It is working with the Australian High Commission in Apia to provide assistance to any Australians who may have been affected.
The Australian High Commission building is currently closed due to flooding but officials continue to work from alternative sites.
Local communications in Samoa are operating intermittently, but the Department says if there are welfare concerns for family and friends in the region, attempts should first be made to contact them directly.
If they are still uncontactable and there are concerns for their welfare, Australians should call DFAT's 24-hour Consular Emergency Centre on 1300 555 135 or +61 2 62613305;
The Department says it will continue to liaise with local authorities to monitor the trajectory of the cyclone and the possibility of it affecting other countries in the region, and stand ready to assist, if requested by the Government of Samoa.
For an udpdate on the situation Bruce Hill spoke to Australia's High Commissioner to Samoa, Stephen Henningham.
Presenter: Bruce Hill
Speaker: Australia's High Commissioner to Samoa, Stephen Henningham
HENNINGHAM; Yeah, and communications are not great at present, but I can hear loud and clear.
HILL: OK. So what's the situation, have you been out and about and seen some of the damage yourself today?
HENNINGHAM: Eh yeah, there has been extensive damage and let me begin my conveying sympathies and condolences to the people of Samoa, because of the casualties, two reported deaths and other unconfirmed deaths and casualties and certainly a great deal of property damage, extensive damage in the capital, Apia, and across the country. So we certainly do convey our sympathy.

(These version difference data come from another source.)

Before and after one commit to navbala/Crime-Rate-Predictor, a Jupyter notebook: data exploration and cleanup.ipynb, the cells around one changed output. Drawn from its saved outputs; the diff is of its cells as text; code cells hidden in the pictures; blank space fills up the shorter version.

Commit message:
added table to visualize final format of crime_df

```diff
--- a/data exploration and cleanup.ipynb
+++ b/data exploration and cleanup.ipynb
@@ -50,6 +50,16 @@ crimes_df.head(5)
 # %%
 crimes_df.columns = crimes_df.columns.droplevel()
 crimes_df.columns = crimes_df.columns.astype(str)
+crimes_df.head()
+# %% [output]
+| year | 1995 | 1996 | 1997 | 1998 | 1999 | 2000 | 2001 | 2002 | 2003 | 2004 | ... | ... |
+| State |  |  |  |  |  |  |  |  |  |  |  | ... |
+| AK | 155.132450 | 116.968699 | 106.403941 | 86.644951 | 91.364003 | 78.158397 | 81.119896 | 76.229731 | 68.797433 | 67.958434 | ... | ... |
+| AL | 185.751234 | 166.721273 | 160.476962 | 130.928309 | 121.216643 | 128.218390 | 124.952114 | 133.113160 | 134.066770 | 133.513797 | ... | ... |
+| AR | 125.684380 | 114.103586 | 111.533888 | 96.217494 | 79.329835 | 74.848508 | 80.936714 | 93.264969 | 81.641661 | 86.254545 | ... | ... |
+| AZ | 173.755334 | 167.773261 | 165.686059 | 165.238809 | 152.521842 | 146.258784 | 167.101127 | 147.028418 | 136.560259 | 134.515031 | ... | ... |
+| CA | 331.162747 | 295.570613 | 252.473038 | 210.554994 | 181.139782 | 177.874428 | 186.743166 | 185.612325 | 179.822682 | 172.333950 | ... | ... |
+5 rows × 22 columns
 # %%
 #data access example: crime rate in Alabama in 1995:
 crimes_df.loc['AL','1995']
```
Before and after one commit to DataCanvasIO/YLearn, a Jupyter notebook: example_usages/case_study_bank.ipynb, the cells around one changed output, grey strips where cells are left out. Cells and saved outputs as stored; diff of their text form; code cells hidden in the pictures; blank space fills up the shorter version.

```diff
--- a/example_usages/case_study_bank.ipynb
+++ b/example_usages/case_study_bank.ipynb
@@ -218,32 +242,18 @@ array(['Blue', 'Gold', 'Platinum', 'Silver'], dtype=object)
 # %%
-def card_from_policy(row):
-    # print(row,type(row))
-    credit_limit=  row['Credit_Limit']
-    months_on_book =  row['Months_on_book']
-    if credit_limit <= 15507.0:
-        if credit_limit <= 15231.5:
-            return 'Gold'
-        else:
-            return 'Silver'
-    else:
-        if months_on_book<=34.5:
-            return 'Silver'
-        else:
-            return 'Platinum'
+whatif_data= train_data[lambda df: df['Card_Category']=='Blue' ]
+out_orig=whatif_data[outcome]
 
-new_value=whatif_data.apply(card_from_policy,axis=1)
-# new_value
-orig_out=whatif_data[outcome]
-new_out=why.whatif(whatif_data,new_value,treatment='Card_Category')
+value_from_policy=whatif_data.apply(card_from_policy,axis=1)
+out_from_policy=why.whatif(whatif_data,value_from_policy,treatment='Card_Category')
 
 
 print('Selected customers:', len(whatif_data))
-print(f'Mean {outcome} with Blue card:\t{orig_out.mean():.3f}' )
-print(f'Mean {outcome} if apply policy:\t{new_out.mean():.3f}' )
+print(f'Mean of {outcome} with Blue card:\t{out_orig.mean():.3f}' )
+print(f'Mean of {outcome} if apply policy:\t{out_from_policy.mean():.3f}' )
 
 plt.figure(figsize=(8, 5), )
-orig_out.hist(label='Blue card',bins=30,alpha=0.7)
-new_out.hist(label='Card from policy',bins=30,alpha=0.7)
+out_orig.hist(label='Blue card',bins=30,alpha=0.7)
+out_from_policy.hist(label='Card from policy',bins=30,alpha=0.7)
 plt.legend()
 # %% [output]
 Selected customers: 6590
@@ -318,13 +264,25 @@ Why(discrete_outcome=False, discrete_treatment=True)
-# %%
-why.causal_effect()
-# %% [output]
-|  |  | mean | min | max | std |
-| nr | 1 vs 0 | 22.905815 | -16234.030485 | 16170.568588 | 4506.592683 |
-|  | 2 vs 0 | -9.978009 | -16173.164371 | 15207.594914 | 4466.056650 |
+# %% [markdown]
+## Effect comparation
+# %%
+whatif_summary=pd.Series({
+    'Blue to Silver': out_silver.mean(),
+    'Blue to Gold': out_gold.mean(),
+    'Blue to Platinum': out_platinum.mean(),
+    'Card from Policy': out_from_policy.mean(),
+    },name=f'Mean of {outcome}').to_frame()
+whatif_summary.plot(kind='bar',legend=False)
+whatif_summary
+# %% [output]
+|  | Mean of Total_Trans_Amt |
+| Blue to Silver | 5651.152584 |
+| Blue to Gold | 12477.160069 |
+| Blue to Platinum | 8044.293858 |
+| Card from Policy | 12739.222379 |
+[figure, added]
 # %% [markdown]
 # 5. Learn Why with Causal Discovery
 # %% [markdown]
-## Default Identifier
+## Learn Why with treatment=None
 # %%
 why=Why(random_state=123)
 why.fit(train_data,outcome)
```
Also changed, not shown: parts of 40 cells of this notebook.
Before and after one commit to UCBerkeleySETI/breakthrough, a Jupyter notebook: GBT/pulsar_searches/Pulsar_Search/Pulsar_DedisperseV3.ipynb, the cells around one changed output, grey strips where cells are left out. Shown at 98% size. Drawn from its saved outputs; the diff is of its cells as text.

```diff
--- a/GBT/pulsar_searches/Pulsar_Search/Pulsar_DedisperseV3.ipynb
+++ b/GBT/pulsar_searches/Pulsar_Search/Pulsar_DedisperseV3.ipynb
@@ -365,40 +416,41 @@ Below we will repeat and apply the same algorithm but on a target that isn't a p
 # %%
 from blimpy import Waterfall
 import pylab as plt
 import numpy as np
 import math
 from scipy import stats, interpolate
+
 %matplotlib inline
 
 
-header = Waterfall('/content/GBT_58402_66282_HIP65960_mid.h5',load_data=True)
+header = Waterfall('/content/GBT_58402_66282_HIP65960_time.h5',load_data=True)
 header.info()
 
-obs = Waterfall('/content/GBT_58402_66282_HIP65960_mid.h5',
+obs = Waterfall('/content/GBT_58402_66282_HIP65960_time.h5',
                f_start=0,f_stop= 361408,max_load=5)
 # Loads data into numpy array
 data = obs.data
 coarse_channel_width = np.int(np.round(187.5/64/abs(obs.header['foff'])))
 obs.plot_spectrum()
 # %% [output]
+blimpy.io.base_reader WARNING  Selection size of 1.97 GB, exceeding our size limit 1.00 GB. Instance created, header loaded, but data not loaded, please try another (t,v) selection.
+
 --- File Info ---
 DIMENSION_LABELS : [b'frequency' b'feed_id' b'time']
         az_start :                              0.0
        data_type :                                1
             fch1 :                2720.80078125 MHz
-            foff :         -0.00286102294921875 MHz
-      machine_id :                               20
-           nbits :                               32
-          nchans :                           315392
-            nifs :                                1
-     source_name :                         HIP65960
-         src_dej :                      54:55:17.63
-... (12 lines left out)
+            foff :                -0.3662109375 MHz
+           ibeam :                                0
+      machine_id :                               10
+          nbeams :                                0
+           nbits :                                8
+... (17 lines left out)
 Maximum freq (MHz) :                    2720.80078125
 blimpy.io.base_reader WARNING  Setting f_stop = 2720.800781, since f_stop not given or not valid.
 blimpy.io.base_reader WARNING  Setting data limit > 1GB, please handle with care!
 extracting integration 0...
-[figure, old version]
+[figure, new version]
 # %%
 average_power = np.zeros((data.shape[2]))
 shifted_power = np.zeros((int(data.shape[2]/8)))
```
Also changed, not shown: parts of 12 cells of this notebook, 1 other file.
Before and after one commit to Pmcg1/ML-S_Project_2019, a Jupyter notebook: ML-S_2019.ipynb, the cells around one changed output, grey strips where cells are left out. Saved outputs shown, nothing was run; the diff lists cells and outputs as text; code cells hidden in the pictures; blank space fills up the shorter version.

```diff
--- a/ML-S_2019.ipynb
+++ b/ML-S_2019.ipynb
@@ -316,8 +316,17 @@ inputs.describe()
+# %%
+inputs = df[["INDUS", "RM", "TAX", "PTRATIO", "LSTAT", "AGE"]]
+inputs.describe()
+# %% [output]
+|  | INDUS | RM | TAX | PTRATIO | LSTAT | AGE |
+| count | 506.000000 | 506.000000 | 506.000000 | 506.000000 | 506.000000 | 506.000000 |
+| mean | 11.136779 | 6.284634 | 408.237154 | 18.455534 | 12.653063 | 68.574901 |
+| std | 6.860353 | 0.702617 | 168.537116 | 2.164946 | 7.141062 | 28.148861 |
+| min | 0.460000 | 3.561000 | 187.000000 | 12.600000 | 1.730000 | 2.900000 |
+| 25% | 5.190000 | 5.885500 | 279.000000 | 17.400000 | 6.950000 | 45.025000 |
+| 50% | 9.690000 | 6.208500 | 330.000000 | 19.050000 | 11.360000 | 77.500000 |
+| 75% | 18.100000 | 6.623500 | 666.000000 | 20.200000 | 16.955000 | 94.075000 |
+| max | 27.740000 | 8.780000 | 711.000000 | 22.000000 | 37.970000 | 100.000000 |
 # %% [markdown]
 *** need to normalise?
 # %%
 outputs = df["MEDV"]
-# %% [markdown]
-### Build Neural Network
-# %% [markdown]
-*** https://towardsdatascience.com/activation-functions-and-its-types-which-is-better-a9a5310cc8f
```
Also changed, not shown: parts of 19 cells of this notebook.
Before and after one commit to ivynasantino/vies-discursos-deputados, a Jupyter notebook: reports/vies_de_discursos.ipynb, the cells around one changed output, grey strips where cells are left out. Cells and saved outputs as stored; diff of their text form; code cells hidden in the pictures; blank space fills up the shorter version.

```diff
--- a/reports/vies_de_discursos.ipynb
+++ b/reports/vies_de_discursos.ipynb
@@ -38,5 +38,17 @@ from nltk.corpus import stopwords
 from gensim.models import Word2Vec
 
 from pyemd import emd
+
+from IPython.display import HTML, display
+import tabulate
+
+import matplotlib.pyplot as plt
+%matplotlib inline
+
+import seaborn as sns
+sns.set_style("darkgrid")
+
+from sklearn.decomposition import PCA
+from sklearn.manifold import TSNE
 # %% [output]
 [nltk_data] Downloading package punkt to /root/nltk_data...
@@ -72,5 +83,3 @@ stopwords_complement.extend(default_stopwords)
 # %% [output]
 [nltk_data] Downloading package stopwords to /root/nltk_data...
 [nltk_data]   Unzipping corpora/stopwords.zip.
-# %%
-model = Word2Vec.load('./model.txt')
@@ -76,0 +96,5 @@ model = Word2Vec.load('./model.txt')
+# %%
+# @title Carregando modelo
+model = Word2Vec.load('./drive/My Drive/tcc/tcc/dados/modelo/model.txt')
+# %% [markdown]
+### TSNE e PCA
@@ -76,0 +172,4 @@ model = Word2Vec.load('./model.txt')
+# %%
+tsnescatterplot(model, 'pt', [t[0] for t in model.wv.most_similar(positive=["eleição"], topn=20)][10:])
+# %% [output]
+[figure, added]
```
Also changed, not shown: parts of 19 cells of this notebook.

HILL: My understanding is that the High Commission itself hasn't entirely escaped a bit of damage?
HENNINGHAM: Yeah, we had some storm damage, some minor flooding and some damage inflicted by a roof that flew off a nearby school and it got to the point we weren't able to operate effectively from there, so we moved back up the hill, so we're continuing operations from the residential compound, and what we're doing there Bruce is following up as much as we can given the poor communications with Australian citizens around the country, both residents and also tourists that we can track down and so far, we haven't had any reports of casualties, but a number of people have seen in pretty difficult circumstances with flooded houses or with hotels that have suffered significant damage, so it's really a very difficult time.
HILL: Now, the Samoan government's declared a disaster and they're accessing the initial damage. What usually happens after a disaster like this is that if a government in the Pacific feels that it needs some external assistance, it'll make an official request to Australia and New Zealand and other aid partners. Has that happened yet or are you expecting it to happen any stage in the near future?
HENNINGHAM: That hasn't happened as yet Bruce, but this afternoon, I rang the acting prime minister, to convey our sympathies and concern and we had a brief discussion and the expectation is that they'll be a meeting tomorrow morning, depending on how things unfold, that donor partners and key officials will be involved in that and by that stage, there should be a clearer picture of what exactly the short term disaster response requirements are and then over the days and weeks that follow, we'll get a sense of longer term recovery, but we're as I said to the acting prime minister we'll standby to help and just waiting to see if we are able to assist and we'll just see how that develops over the next couple of days.
HILL: What kind of assistance can Australia offer Samoa in an emergency like this? I remember back, of course, the tsunami disaster awhile back and a very substantial aid effort. So what kind of things are most useful for Samoa in a situation like this if we were asked?
HENNINGHAM: Yeah, well, up front it would be an initial cash grant up to $200,000 to help out and then it's certainly a matter of talking to the Samoan authorities and working out what they need. It might possibly be personnel to provide back up in one area or another. It may be equipment, tents or shelters for people.
HILL: Mr Henningham, we're having a little bit of trouble hearing you on the line, if you could just speak up.
One final question before we go. What's the situation with power and water and are radio stations able to operate, are the government able to communicate with the people in Samoa?
HENNINGHAM: Eh, yes, I think the power is supposed to be out. The power facility was actually damaged, but some radio stations are in operation and the Samoan government is issuing regular communiques that update the community on what the latest picture is.